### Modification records
****************************************

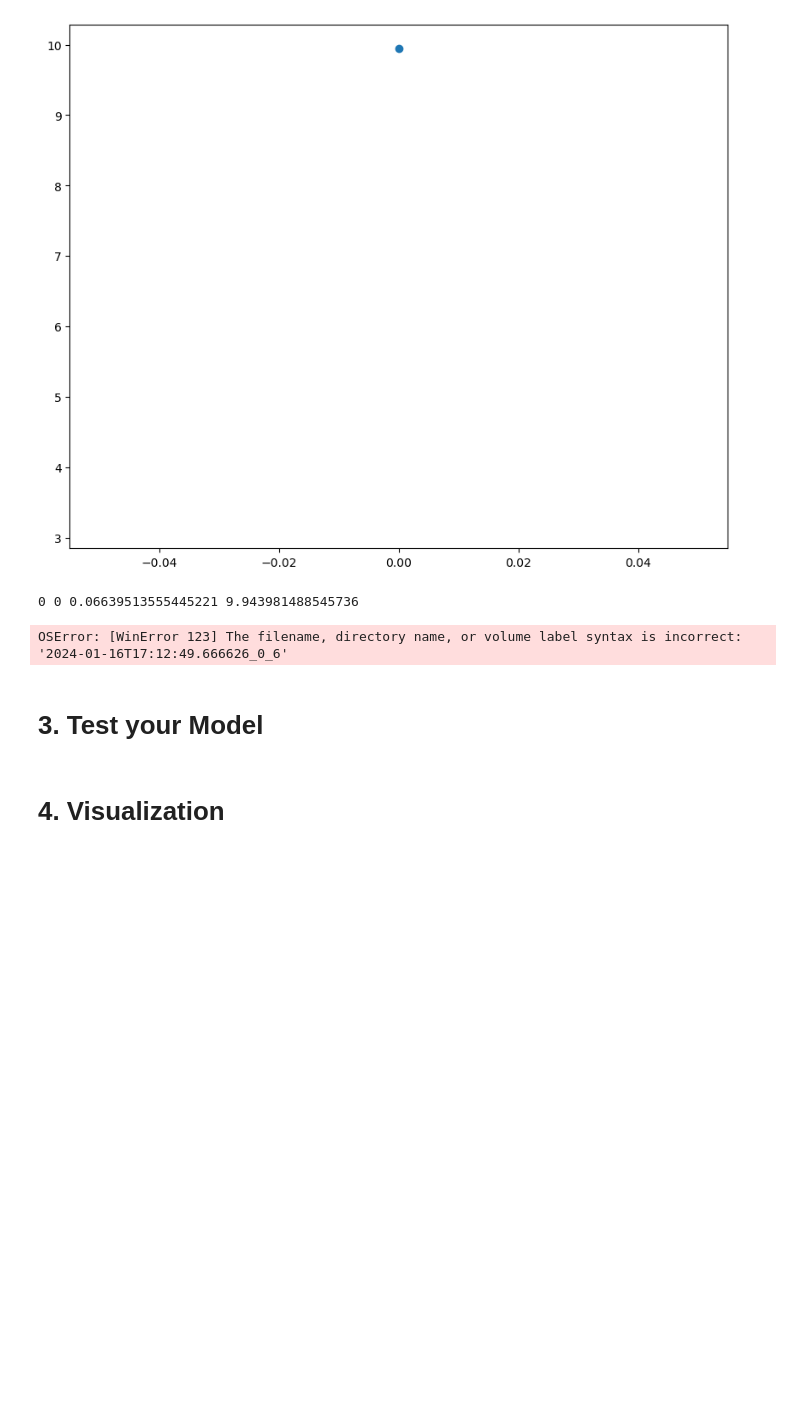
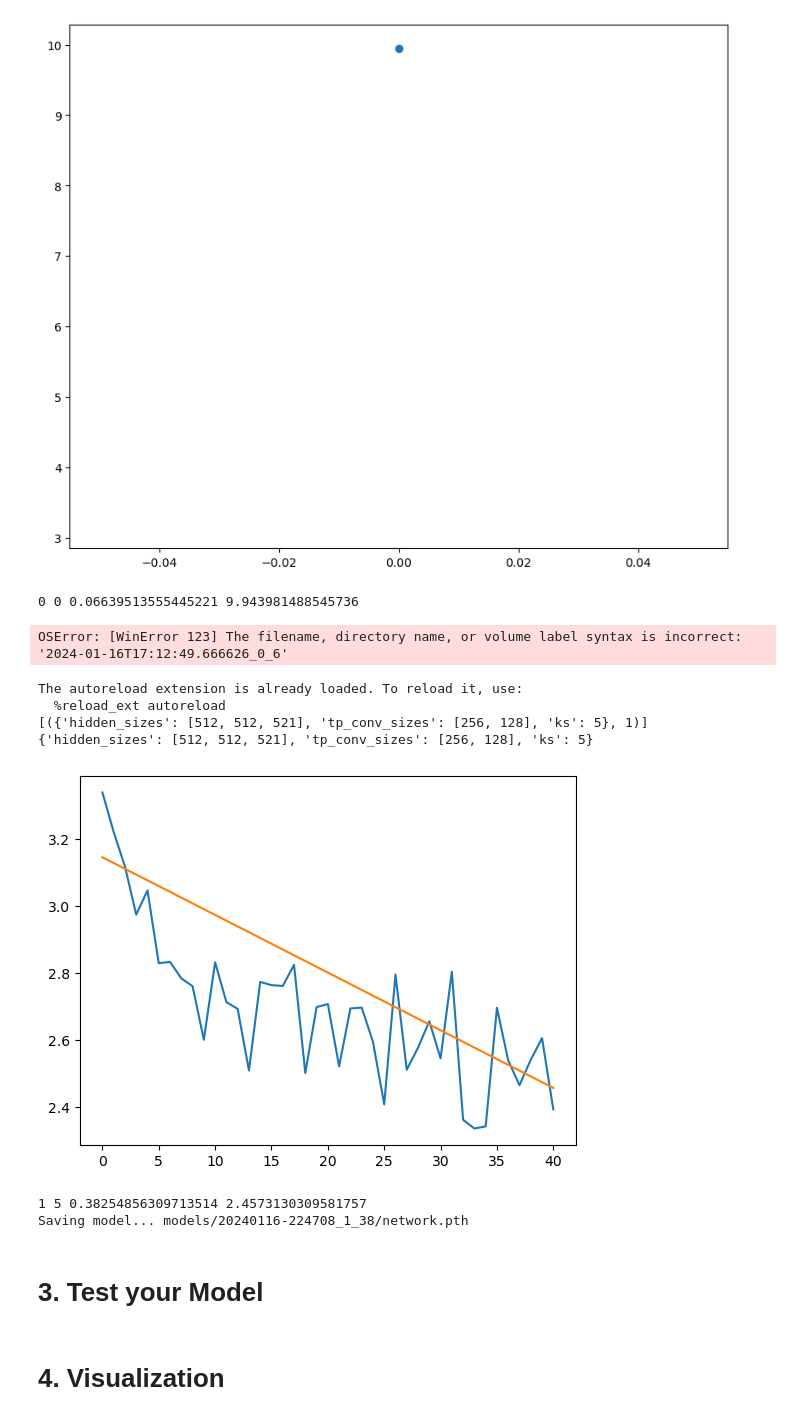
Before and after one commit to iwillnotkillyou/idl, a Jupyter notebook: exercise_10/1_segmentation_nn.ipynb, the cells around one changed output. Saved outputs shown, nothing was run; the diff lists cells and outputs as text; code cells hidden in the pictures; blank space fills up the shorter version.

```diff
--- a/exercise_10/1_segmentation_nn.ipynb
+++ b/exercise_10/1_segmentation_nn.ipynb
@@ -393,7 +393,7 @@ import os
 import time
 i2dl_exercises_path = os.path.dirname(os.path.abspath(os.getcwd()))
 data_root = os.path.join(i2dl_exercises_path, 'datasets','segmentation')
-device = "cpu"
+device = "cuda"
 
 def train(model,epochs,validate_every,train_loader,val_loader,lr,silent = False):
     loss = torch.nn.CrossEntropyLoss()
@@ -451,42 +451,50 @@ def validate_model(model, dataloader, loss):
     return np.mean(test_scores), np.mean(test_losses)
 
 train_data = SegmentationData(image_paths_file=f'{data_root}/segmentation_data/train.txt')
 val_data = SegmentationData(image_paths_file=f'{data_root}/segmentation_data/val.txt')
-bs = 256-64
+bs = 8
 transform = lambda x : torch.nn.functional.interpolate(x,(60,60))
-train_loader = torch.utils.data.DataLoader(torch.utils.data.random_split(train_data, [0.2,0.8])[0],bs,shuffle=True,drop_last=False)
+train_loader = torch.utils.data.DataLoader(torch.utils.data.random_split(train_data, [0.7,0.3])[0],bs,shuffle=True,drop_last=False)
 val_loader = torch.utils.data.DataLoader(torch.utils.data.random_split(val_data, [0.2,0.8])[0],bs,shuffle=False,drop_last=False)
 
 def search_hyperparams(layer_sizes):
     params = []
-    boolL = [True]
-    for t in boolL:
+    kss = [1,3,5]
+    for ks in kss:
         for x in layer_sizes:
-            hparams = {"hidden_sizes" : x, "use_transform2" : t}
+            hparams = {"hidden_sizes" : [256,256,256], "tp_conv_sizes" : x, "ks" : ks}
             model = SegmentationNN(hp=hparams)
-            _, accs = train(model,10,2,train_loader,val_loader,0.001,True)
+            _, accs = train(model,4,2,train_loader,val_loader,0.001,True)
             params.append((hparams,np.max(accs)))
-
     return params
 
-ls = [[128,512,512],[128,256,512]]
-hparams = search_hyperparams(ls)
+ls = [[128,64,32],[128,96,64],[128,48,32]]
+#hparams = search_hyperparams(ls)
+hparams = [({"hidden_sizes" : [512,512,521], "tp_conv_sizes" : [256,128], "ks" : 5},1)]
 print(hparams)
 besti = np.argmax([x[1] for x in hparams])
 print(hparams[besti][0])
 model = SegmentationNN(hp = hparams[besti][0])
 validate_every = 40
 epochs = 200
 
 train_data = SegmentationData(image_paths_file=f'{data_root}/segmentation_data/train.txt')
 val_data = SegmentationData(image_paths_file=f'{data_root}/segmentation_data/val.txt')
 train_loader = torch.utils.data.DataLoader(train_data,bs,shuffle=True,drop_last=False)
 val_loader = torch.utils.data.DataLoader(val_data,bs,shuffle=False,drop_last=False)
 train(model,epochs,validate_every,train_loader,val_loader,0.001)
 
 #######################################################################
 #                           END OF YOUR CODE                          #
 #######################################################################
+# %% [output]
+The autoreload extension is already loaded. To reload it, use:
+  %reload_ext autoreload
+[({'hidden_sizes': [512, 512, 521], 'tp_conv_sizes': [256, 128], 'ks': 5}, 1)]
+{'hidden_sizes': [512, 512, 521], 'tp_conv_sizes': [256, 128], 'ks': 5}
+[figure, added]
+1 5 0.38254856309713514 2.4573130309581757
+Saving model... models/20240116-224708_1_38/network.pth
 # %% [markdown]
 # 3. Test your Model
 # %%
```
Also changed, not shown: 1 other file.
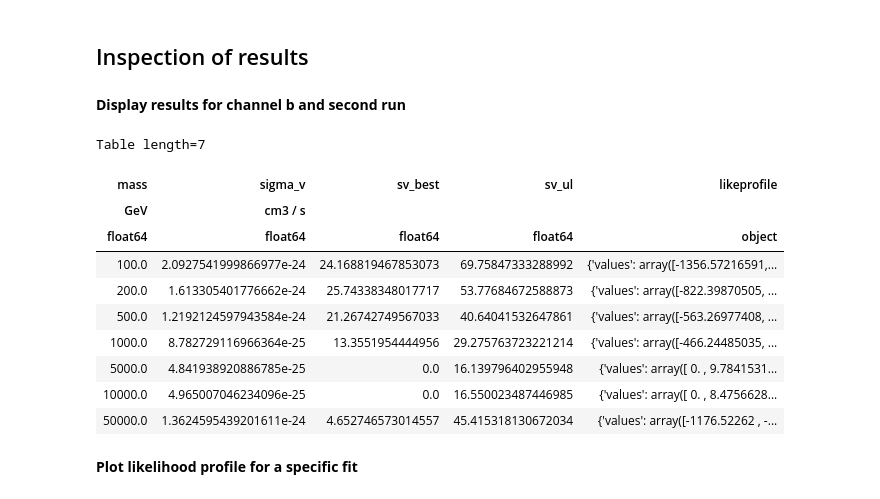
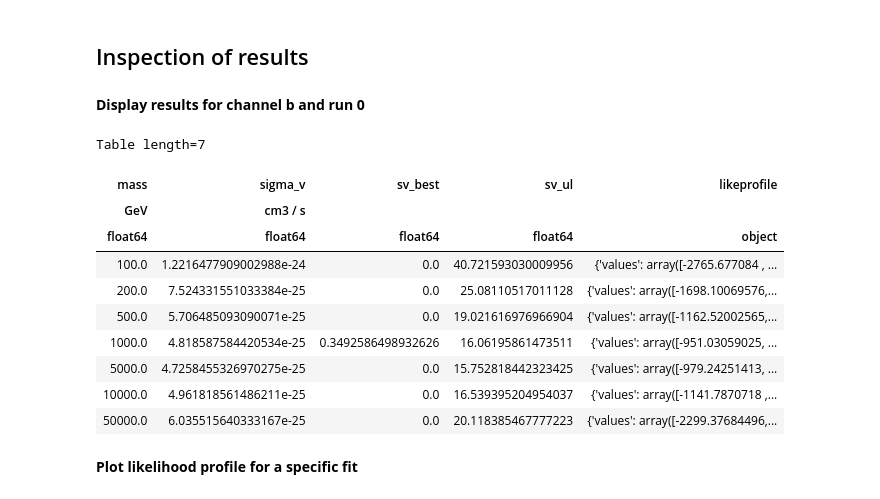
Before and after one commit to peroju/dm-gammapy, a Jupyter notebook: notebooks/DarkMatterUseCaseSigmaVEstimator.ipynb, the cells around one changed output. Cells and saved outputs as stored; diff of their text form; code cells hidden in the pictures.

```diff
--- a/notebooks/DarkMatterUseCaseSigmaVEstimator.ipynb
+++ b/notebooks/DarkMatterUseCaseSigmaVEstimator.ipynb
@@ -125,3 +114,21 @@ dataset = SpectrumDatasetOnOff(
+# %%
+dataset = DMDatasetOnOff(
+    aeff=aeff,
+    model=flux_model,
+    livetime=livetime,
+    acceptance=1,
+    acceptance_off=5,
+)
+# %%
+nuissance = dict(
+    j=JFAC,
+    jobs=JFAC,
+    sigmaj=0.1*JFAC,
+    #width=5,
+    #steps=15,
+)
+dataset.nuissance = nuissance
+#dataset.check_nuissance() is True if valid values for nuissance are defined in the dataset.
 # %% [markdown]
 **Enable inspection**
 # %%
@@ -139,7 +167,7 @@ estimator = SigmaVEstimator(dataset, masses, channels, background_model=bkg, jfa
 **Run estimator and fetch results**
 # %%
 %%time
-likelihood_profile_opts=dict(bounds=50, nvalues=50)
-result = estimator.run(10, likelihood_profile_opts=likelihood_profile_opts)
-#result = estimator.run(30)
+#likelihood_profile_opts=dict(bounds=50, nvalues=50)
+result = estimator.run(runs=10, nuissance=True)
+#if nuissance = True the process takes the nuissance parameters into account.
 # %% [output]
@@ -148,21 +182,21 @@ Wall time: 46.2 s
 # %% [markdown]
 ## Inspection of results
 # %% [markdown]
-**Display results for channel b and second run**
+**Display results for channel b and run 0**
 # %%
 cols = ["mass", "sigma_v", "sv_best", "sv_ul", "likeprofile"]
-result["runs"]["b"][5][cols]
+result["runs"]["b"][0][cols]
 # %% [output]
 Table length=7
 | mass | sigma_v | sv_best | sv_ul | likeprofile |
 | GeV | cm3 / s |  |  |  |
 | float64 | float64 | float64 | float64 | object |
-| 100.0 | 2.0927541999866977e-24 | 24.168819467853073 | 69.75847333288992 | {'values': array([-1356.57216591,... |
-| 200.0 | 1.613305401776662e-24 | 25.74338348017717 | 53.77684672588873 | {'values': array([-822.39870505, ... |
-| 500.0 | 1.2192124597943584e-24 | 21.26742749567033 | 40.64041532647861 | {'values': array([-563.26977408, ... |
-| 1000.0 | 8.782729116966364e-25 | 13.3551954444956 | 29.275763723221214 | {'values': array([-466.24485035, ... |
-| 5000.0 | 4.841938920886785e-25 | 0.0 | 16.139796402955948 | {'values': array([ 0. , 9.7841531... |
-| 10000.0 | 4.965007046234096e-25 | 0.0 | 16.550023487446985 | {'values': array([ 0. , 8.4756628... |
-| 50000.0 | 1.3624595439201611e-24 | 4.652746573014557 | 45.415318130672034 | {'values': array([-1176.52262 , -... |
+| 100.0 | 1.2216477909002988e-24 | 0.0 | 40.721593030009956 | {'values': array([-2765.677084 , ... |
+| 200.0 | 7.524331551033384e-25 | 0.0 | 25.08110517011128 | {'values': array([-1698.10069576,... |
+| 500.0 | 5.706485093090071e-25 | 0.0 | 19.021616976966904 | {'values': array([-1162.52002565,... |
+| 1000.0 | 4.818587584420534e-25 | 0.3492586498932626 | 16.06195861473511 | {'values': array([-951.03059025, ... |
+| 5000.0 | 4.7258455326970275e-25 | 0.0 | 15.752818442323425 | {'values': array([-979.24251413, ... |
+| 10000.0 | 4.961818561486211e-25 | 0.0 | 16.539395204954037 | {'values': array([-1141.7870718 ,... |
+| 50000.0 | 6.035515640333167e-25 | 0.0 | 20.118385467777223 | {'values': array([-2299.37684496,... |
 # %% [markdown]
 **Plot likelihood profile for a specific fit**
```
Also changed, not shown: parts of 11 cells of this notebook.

****************************************

### Your task
If a record holds a picture, leave the picture out, but repeat every line exactly.

### Result of this task
Before and after one commit to iwillnotkillyou/idl, a Jupyter notebook: exercise_10/1_segmentation_nn.ipynb, the cells around one changed output. Saved outputs shown, nothing was run; the diff lists cells and outputs as text; code cells hidden in the pictures; blank space fills up the shorter version.

```diff
--- a/exercise_10/1_segmentation_nn.ipynb
+++ b/exercise_10/1_segmentation_nn.ipynb
@@ -393,7 +393,7 @@ import os
 import time
 i2dl_exercises_path = os.path.dirname(os.path.abspath(os.getcwd()))
 data_root = os.path.join(i2dl_exercises_path, 'datasets','segmentation')
-device = "cpu"
+device = "cuda"
 
 def train(model,epochs,validate_every,train_loader,val_loader,lr,silent = False):
     loss = torch.nn.CrossEntropyLoss()
@@ -451,42 +451,50 @@ def validate_model(model, dataloader, loss):
     return np.mean(test_scores), np.mean(test_losses)
 
 train_data = SegmentationData(image_paths_file=f'{data_root}/segmentation_data/train.txt')
 val_data = SegmentationData(image_paths_file=f'{data_root}/segmentation_data/val.txt')
-bs = 256-64
+bs = 8
 transform = lambda x : torch.nn.functional.interpolate(x,(60,60))
-train_loader = torch.utils.data.DataLoader(torch.utils.data.random_split(train_data, [0.2,0.8])[0],bs,shuffle=True,drop_last=False)
+train_loader = torch.utils.data.DataLoader(torch.utils.data.random_split(train_data, [0.7,0.3])[0],bs,shuffle=True,drop_last=False)
 val_loader = torch.utils.data.DataLoader(torch.utils.data.random_split(val_data, [0.2,0.8])[0],bs,shuffle=False,drop_last=False)
 
 def search_hyperparams(layer_sizes):
     params = []
-    boolL = [True]
-    for t in boolL:
+    kss = [1,3,5]
+    for ks in kss:
         for x in layer_sizes:
-            hparams = {"hidden_sizes" : x, "use_transform2" : t}
+            hparams = {"hidden_sizes" : [256,256,256], "tp_conv_sizes" : x, "ks" : ks}
             model = SegmentationNN(hp=hparams)
-            _, accs = train(model,10,2,train_loader,val_loader,0.001,True)
+            _, accs = train(model,4,2,train_loader,val_loader,0.001,True)
             params.append((hparams,np.max(accs)))
-
     return params
 
-ls = [[128,512,512],[128,256,512]]
-hparams = search_hyperparams(ls)
+ls = [[128,64,32],[128,96,64],[128,48,32]]
+#hparams = search_hyperparams(ls)
+hparams = [({"hidden_sizes" : [512,512,521], "tp_conv_sizes" : [256,128], "ks" : 5},1)]
 print(hparams)
 besti = np.argmax([x[1] for x in hparams])
 print(hparams[besti][0])
 model = SegmentationNN(hp = hparams[besti][0])
 validate_every = 40
 epochs = 200
 
 train_data = SegmentationData(image_paths_file=f'{data_root}/segmentation_data/train.txt')
 val_data = SegmentationData(image_paths_file=f'{data_root}/segmentation_data/val.txt')
 train_loader = torch.utils.data.DataLoader(train_data,bs,shuffle=True,drop_last=False)
 val_loader = torch.utils.data.DataLoader(val_data,bs,shuffle=False,drop_last=False)
 train(model,epochs,validate_every,train_loader,val_loader,0.001)
 
 #######################################################################
 #                           END OF YOUR CODE                          #
 #######################################################################
+# %% [output]
+The autoreload extension is already loaded. To reload it, use:
+  %reload_ext autoreload
+[({'hidden_sizes': [512, 512, 521], 'tp_conv_sizes': [256, 128], 'ks': 5}, 1)]
+{'hidden_sizes': [512, 512, 521], 'tp_conv_sizes': [256, 128], 'ks': 5}
+[figure, added]
+1 5 0.38254856309713514 2.4573130309581757
+Saving model... models/20240116-224708_1_38/network.pth
 # %% [markdown]
 # 3. Test your Model
 # %%
```
Also changed, not shown: 1 other file.
Before and after one commit to peroju/dm-gammapy, a Jupyter notebook: notebooks/DarkMatterUseCaseSigmaVEstimator.ipynb, the cells around one changed output. Cells and saved outputs as stored; diff of their text form; code cells hidden in the pictures.

```diff
--- a/notebooks/DarkMatterUseCaseSigmaVEstimator.ipynb
+++ b/notebooks/DarkMatterUseCaseSigmaVEstimator.ipynb
@@ -125,3 +114,21 @@ dataset = SpectrumDatasetOnOff(
+# %%
+dataset = DMDatasetOnOff(
+    aeff=aeff,
+    model=flux_model,
+    livetime=livetime,
+    acceptance=1,
+    acceptance_off=5,
+)
+# %%
+nuissance = dict(
+    j=JFAC,
+    jobs=JFAC,
+    sigmaj=0.1*JFAC,
+    #width=5,
+    #steps=15,
+)
+dataset.nuissance = nuissance
+#dataset.check_nuissance() is True if valid values for nuissance are defined in the dataset.
 # %% [markdown]
 **Enable inspection**
 # %%
@@ -139,7 +167,7 @@ estimator = SigmaVEstimator(dataset, masses, channels, background_model=bkg, jfa
 **Run estimator and fetch results**
 # %%
 %%time
-likelihood_profile_opts=dict(bounds=50, nvalues=50)
-result = estimator.run(10, likelihood_profile_opts=likelihood_profile_opts)
-#result = estimator.run(30)
+#likelihood_profile_opts=dict(bounds=50, nvalues=50)
+result = estimator.run(runs=10, nuissance=True)
+#if nuissance = True the process takes the nuissance parameters into account.
 # %% [output]
@@ -148,21 +182,21 @@ Wall time: 46.2 s
 # %% [markdown]
 ## Inspection of results
 # %% [markdown]
-**Display results for channel b and second run**
+**Display results for channel b and run 0**
 # %%
 cols = ["mass", "sigma_v", "sv_best", "sv_ul", "likeprofile"]
-result["runs"]["b"][5][cols]
+result["runs"]["b"][0][cols]
 # %% [output]
 Table length=7
 | mass | sigma_v | sv_best | sv_ul | likeprofile |
 | GeV | cm3 / s |  |  |  |
 | float64 | float64 | float64 | float64 | object |
-| 100.0 | 2.0927541999866977e-24 | 24.168819467853073 | 69.75847333288992 | {'values': array([-1356.57216591,... |
-| 200.0 | 1.613305401776662e-24 | 25.74338348017717 | 53.77684672588873 | {'values': array([-822.39870505, ... |
-| 500.0 | 1.2192124597943584e-24 | 21.26742749567033 | 40.64041532647861 | {'values': array([-563.26977408, ... |
-| 1000.0 | 8.782729116966364e-25 | 13.3551954444956 | 29.275763723221214 | {'values': array([-466.24485035, ... |
-| 5000.0 | 4.841938920886785e-25 | 0.0 | 16.139796402955948 | {'values': array([ 0. , 9.7841531... |
-| 10000.0 | 4.965007046234096e-25 | 0.0 | 16.550023487446985 | {'values': array([ 0. , 8.4756628... |
-| 50000.0 | 1.3624595439201611e-24 | 4.652746573014557 | 45.415318130672034 | {'values': array([-1176.52262 , -... |
+| 100.0 | 1.2216477909002988e-24 | 0.0 | 40.721593030009956 | {'values': array([-2765.677084 , ... |
+| 200.0 | 7.524331551033384e-25 | 0.0 | 25.08110517011128 | {'values': array([-1698.10069576,... |
+| 500.0 | 5.706485093090071e-25 | 0.0 | 19.021616976966904 | {'values': array([-1162.52002565,... |
+| 1000.0 | 4.818587584420534e-25 | 0.3492586498932626 | 16.06195861473511 | {'values': array([-951.03059025, ... |
+| 5000.0 | 4.7258455326970275e-25 | 0.0 | 15.752818442323425 | {'values': array([-979.24251413, ... |
+| 10000.0 | 4.961818561486211e-25 | 0.0 | 16.539395204954037 | {'values': array([-1141.7870718 ,... |
+| 50000.0 | 6.035515640333167e-25 | 0.0 | 20.118385467777223 | {'values': array([-2299.37684496,... |
 # %% [markdown]
 **Plot likelihood profile for a specific fit**
```
Also changed, not shown: parts of 11 cells of this notebook.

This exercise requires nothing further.